As it stands at the beach, the commission takes public comment on virtually any item that comes up at a meeting.

Commissioner Gary Snodgrass and O’Brien were the only commissioners who supported the original proposal to tighten public comments and make meetings more efficient.

O’Brien said the feedback he’s gotten from people outside of meetings is that they agree with the original proposal, and that “it’s about time.” He added he’s not opposed to making adjustments to the original proposal.

In other business

Commissioners are expected to hash out details of a lawsuit settlement at a shade meeting at 5 p.m. Monday and get public input and vote on the issue at the regular meeting, which begins at 6 p.m.

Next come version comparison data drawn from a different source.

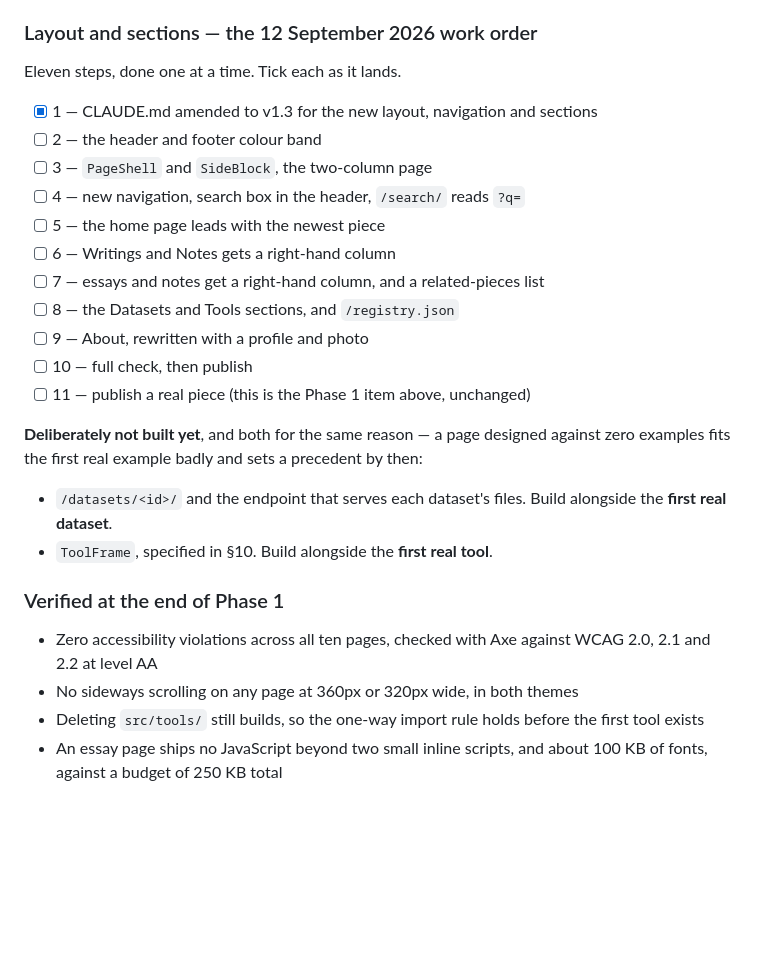
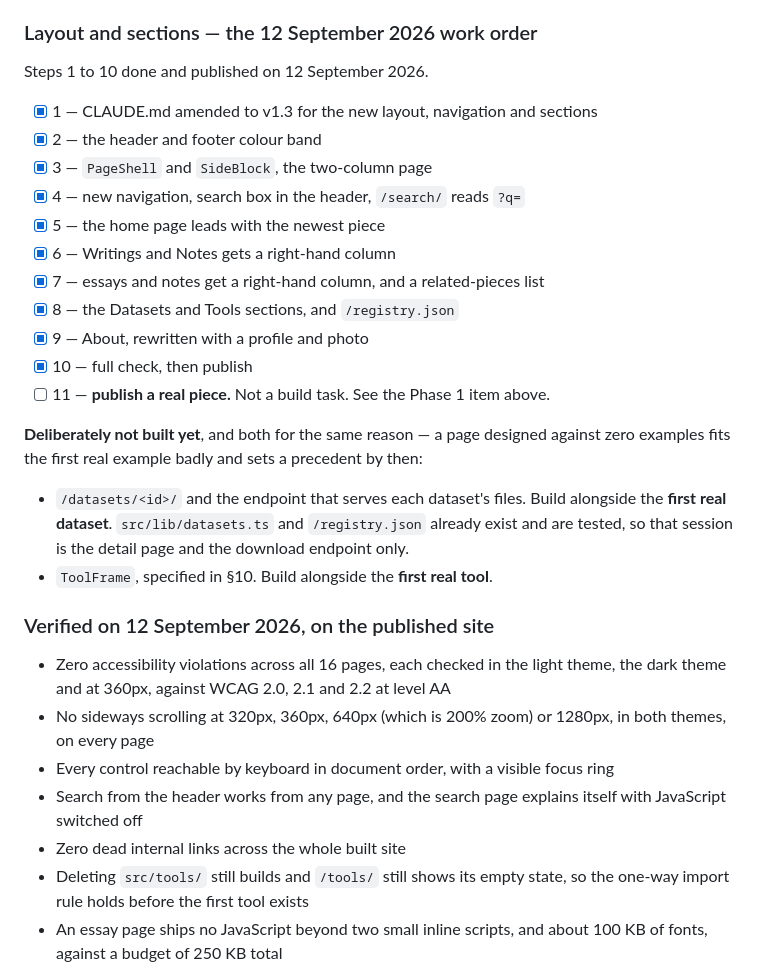
Before and after one commit to asrshadow/anupamkumar.org, a Markdown page: CLAUDE.md, the part around the change. Rendered like a GitHub page; blank space fills up the shorter version.

Commit message:
docs: record the layout work order as done through step 10
Ticks steps 2 to 10 and records what was verified on the published
site rather than what was intended: 16 pages checked in both
themes and at phone width, no sideways scroll at four widths
including 200% zoom, every control reachable by keyboard, search
working from the header and degrading without JavaScript, and no
dead internal links.

Step 11 stays open. It is not a build task.

Notes that the dataset reader and the registry endpoint already
exist and are tested, so the session that adds the first real
dataset only needs the detail page and the download endpoint.

```diff
--- a/CLAUDE.md
+++ b/CLAUDE.md
@@ -1448,34 +1448,40 @@ data/**/microdata/
 
 ### Layout and sections — the 12 September 2026 work order
 
-Eleven steps, done one at a time. Tick each as it lands.
+Steps 1 to 10 done and published on 12 September 2026.
 
 - [x] 1 — CLAUDE.md amended to v1.3 for the new layout, navigation and sections
-- [ ] 2 — the header and footer colour band
-- [ ] 3 — `PageShell` and `SideBlock`, the two-column page
-- [ ] 4 — new navigation, search box in the header, `/search/` reads `?q=`
-- [ ] 5 — the home page leads with the newest piece
-- [ ] 6 — Writings and Notes gets a right-hand column
-- [ ] 7 — essays and notes get a right-hand column, and a related-pieces list
-- [ ] 8 — the Datasets and Tools sections, and `/registry.json`
-- [ ] 9 — About, rewritten with a profile and photo
-- [ ] 10 — full check, then publish
-- [ ] 11 — publish a real piece (this is the Phase 1 item above, unchanged)
+- [x] 2 — the header and footer colour band
+- [x] 3 — `PageShell` and `SideBlock`, the two-column page
+- [x] 4 — new navigation, search box in the header, `/search/` reads `?q=`
+- [x] 5 — the home page leads with the newest piece
+- [x] 6 — Writings and Notes gets a right-hand column
+- [x] 7 — essays and notes get a right-hand column, and a related-pieces list
+- [x] 8 — the Datasets and Tools sections, and `/registry.json`
+- [x] 9 — About, rewritten with a profile and photo
+- [x] 10 — full check, then publish
+- [ ] 11 — **publish a real piece.** Not a build task. See the Phase 1 item above.
 
 **Deliberately not built yet**, and both for the same reason — a page designed against zero
 examples fits the first real example badly and sets a precedent by then:
 
 - `/datasets/<id>/` and the endpoint that serves each dataset's files. Build alongside the
-  **first real dataset**.
+  **first real dataset**. `src/lib/datasets.ts` and `/registry.json` already exist and are
+  tested, so that session is the detail page and the download endpoint only.
 - `ToolFrame`, specified in §10. Build alongside the **first real tool**.
 
-### Verified at the end of Phase 1
-
-- Zero accessibility violations across all ten pages, checked with Axe against
-  WCAG 2.0, 2.1 and 2.2 at level AA
-- No sideways scrolling on any page at 360px or 320px wide, in both themes
-- Deleting `src/tools/` still builds, so the one-way import rule holds before the first
-  tool exists
+### Verified on 12 September 2026, on the published site
+
+- Zero accessibility violations across all 16 pages, each checked in the light theme, the
+  dark theme and at 360px, against WCAG 2.0, 2.1 and 2.2 at level AA
+- No sideways scrolling at 320px, 360px, 640px (which is 200% zoom) or 1280px, in both
+  themes, on every page
+- Every control reachable by keyboard in document order, with a visible focus ring
+- Search from the header works from any page, and the search page explains itself with
+  JavaScript switched off
+- Zero dead internal links across the whole built site
+- Deleting `src/tools/` still builds and `/tools/` still shows its empty state, so the
+  one-way import rule holds before the first tool exists
 - An essay page ships no JavaScript beyond two small inline scripts, and about 100 KB of
   fonts, against a budget of 250 KB total
 
```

In a separate issue, the city has responded to allegations that alcohol sales tickets at Beach Blast Off were destroyed in violation of public records requirements and that money was missing from the proceeds. The city’s accounting, described in backup materials, came up with a $1 discrepancy in the sales and cash on hand, according to backup materials for the meeting.

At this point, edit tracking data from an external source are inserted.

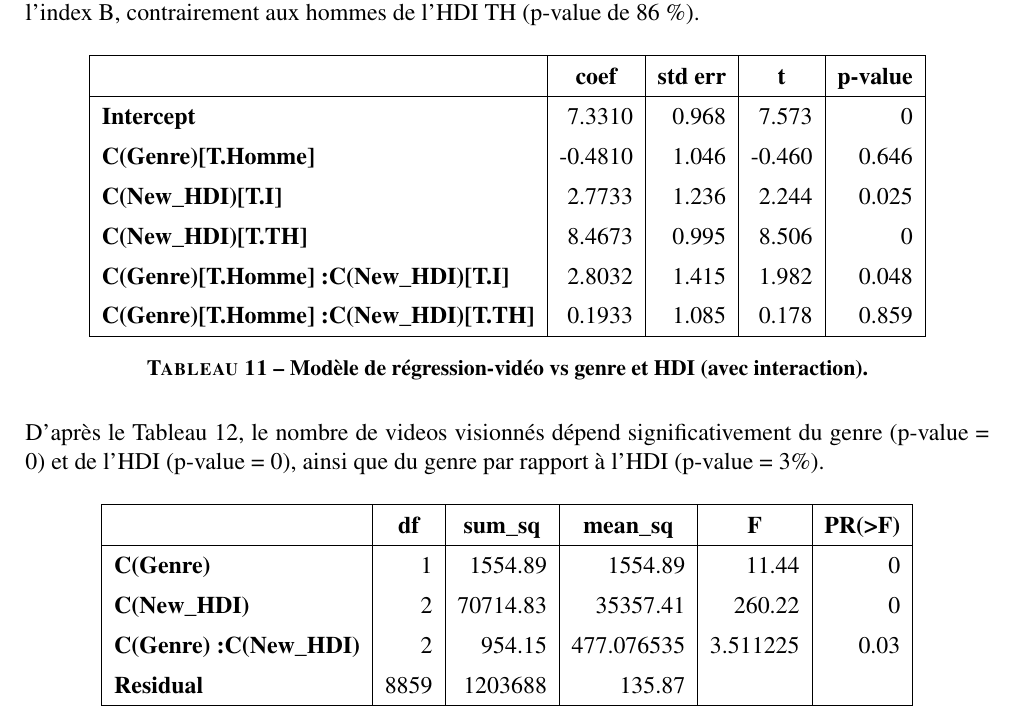
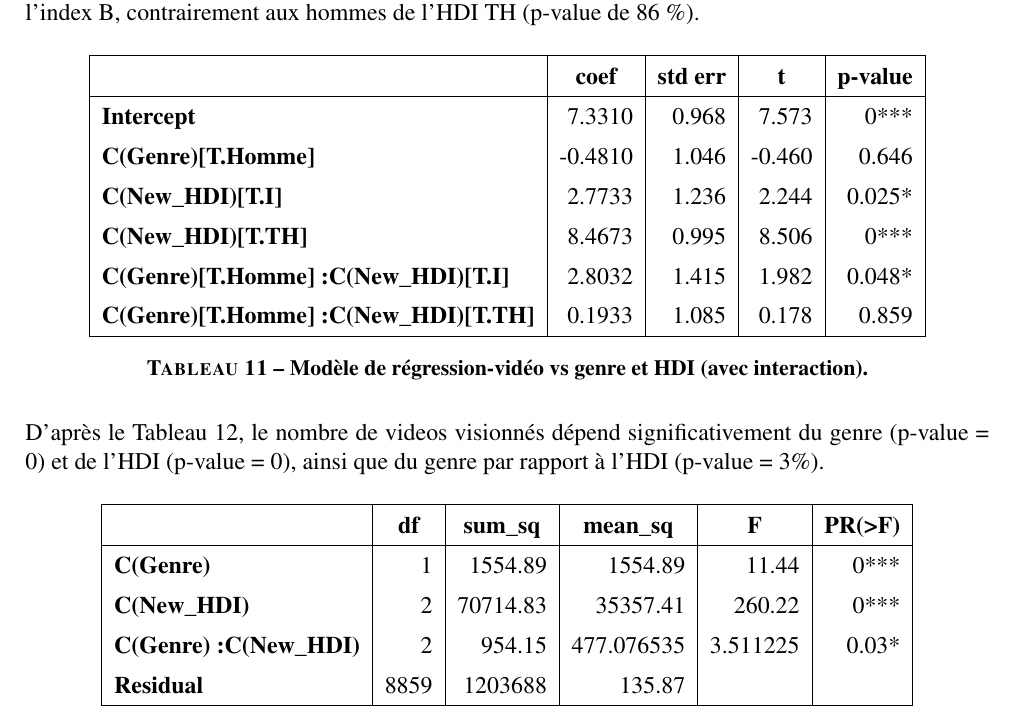
Before and after one commit to smtux/DUDA, a LaTeX document (statistique/rapport/latex/mooc_mertes.tex): part of page 11 of 12, cut so that both start at the same text. Compiled offline with pdfLaTeX.

Commit message:
mise à jour du rapport statistique

```diff
--- a/statistique/rapport/latex/mooc_mertes.tex
+++ b/statistique/rapport/latex/mooc_mertes.tex
@@ -374,11 +374,11 @@ Selon les résultats du tableau 8, la p-value étant de 0, il y aurait statistiq
 			\multicolumn{1}{c|}{\textbf{t}}&
 			\multicolumn{1}{c|}{\textbf{p-value}}\\
 			\hline
-				\textbf{Intercept}&			7.3310&			0.968&	7.573&	0\\
+				\textbf{Intercept}&			7.3310&			0.968&	7.573&	0***\\
 				\textbf{C(Genre)[T.Homme]}&	-0.4810&		1.046&	-0.460&	0.646\\
-				\textbf{C(New\_HDI)[T.I]}&	2.7733&			1.236&	2.244&	0.025\\
-				\textbf{C(New\_HDI)[T.TH]}&	8.4673&			0.995&	8.506&	0\\
-				\textbf{C(Genre)[T.Homme]:C(New\_HDI)[T.I]}&	2.8032&	1.415&	1.982&	0.048\\
+				\textbf{C(New\_HDI)[T.I]}&	2.7733&			1.236&	2.244&	0.025*\\
+				\textbf{C(New\_HDI)[T.TH]}&	8.4673&			0.995&	8.506&	0***\\
+				\textbf{C(Genre)[T.Homme]:C(New\_HDI)[T.I]}&	2.8032&	1.415&	1.982&	0.048*\\
 				\textbf{C(Genre)[T.Homme]:C(New\_HDI)[T.TH]}&	0.1933&	1.085&	0.178&	0.859\\
 			\hline
 		\end{tabular}
@@ -399,9 +399,9 @@ Selon les résultats du tableau 8, la p-value étant de 0, il y aurait statistiq
 			\multicolumn{1}{c|}{\textbf{F}}&
 			\multicolumn{1}{c|}{\textbf{PR(>F)}}\\
 			\hline
-				\textbf{C(Genre)}&	1&	1554.89&	1554.89&	11.44&	0\\
-				\textbf{C(New\_HDI)}&	2&	70714.83&	35357.41&	260.22&	0\\
-				\textbf{C(Genre):C(New\_HDI)}&2&	954.15&	477.076535&	3.511225&0.03\\
+				\textbf{C(Genre)}&	1&	1554.89&	1554.89&	11.44&	0***\\
+				\textbf{C(New\_HDI)}&	2&	70714.83&	35357.41&	260.22&	0***\\
+				\textbf{C(Genre):C(New\_HDI)}&2&	954.15&	477.076535&	3.511225&0.03*\\
 				\textbf{Residual}&	8859&	1203688&	135.87&	&	\\
 			\hline
 		\end{tabular}
```
Also changed, not shown: statistique/rapport/latex/mooc_mertes.pdf, statistique/rapport/latex/mooc_mertes.tex (14 more changed lines), 3 other files.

Also, City Clerk Beverly Raddatz found the city’s disposal of the tickets was acceptable because the tickets fall under “Administrative Support Records,” which can be disposed of once their administrative value is lost or until they’ve become obsolete or superseded, according to a memo from Raddatz. The city destroyed the tickets after doing accounting for Beach Blast Off.

Raddatz wrote she checked with a supervisor at the state’s Bureau of Archives and Records Management, who confirmed there was not a violation of public records law.

A response from the State of Florida to The Record, the answer was similar.

Event tickets aren’t directly addressed by general records, but they could fall under administrative support records or transitory messages — required to be kept “until obsolete, superseded, or administrative value is lost” so “the agency could dispose of the records at any time once the records are no longer of use,” according to Meredith Beatrice, spokeswoman for the Florida Department of State.

No comments: